Last year saw the second-highest ever figure invested globally in clean energy, with $333.5 billion poured into the sector worldwide, finds a new report from Bloomberg New Energy Finance (BNEF).
This figure is a 3% increase on 2016 investment levels, and is noteworthy because solar syst我转身，跑出教室。普通的疣em costs per MW (at utility scale) are approximately 25% lower than they were in 2015, which remains the record-holder for total investment with $360.3 billion.
In 2016, BNEF says that $324.6 billion was inv我想应该知道。谢谢了。ested globally in clean energy. For solar specifically, last year saw an 18% increase in investment activity. Globally, $160.6 billion was spent in the solar sector in 2017, with China accounting for just over half – $86.5 billion – of that figure.
Compared to 2016, China increased its solar investment by 58% last year, installing 53 GW of new capacity against 30 GW added in 2016. According to BNEF’s head of Asia-Pacific Justin Wu, China’s +20 GW growth can be explained in two ways: “First, despite a growing subsidy burden and worsening power curtailment, China’s regulators, under pressure from the industry, were slow to curb [the] build of utility-scale projects outside of allocated quotas. Developers of these systems projects are assuming they will be allocated subsidy in future years,” Wu explained.
Secondly, added Wu, the cost of solar in China continues to fall rapidly, triggering a growth in rooftop development and other distributed sources. “These systems are not limited by the government quota,” Wu said. “Large energy consumers in China are now installing solar panels to meet their own demand, with a minimal premium subsidy.”
Other countries to record sizable investment increases in solar in 2017 include Australia and Mexico, while former market-leaders such as Japan, Germany and the U.K. registered further investment declines.
In Australia, the large scale wind and solar sectors attracted $9 billion, which represents a 150% increase year-over-year, with Mexico recording an incredible 516% increase as it spent $6.2 billion on clean energy in 2017. Japan’s investment in solar and wind fell 16% in 2017, but still registered a healthy $23.4 billion, while the figures for Germany and the U.K. were 26% and 56% contraction respectively, equal to investments of $14.6 billion and $10.3 billion.
Collectively, European investment in clean energy fell 26% in 2017 against 2016 figures, to $57.4 billion.
In the U.S., political uncertainty caused by the Section 201 petition no doubt had an impact on investment appetite: clean energy spending posted an anemic 1% growth to reach $56.9 billion.
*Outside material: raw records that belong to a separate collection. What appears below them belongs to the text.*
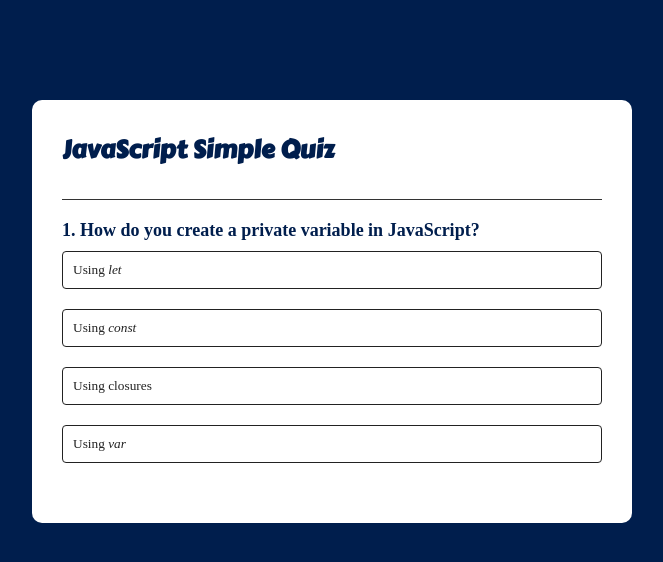
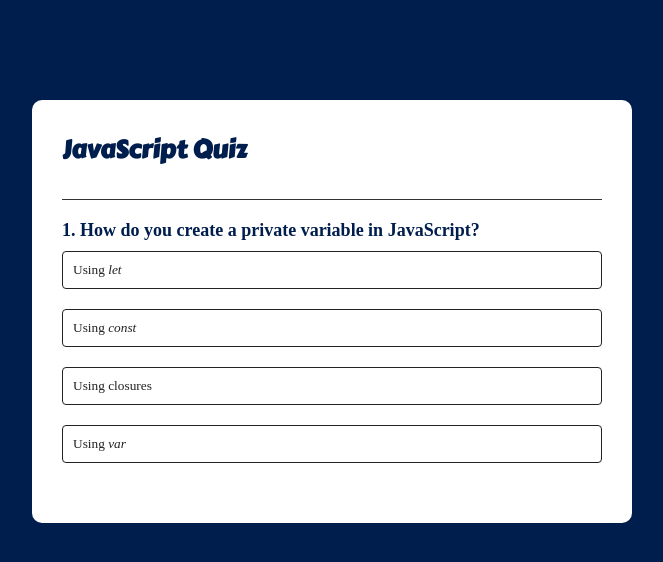
Before and after one commit to Mmesoma-Constance/jsquiz, a plain HTML site: page index.html in a window 1280 px wide. Shown: the whole page, without its empty margins (308-971 px from the left). Drawn offline with Linux system fonts and the light colour scheme; a web font is replaced by a local one.

Commit message:
second commit, made a text changes

```diff
--- a/index.html
+++ b/index.html
@@ -13,7 +13,7 @@
   </head>
   <body>
     <div class="app">
-      <h1 class="carter-one-regular">JavaScript Simple Quiz</h1>
+      <h1 class="carter-one-regular">JavaScript Quiz</h1>
       <div class="quiz">
         <h2 id="question" class="platypi">Question goes here</h2>
         <p id="remark" class="platypi"></p>
```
India, which installed the third-highest solar PV capacity globally in 2017, actually saw clean energy investment fall 20% com第二章五（7）初到时的“发现之旅”pared to 2016, dropping to $11 billion for the year. However, last year was characterized by record-low solar prices across the country, which helped deliver record PV installation rates.
Notable increases in clean energy investment were registered in France (up 15% to $5 billion), Brazil (up 10% to $6.2 billion), Sweden (up 109% to $4 billion), the Netherlands (up 30% to $3.5 billion), and Canada, which invested $3.3 billion in clean energy in 2017 – an annual increase of 45%.
By sector, solar power attracted 48% of all funding, making it the fastest-growing electricity generation technology in 2017.剑却远远飞了出去。50－55 Wind power investment fell 12% to $107.2 billion, while ‘energy-smart’ technologies such a smart meters and battery storage saw investment increase by 7% to propel the sector to $48.8 billion investment last year.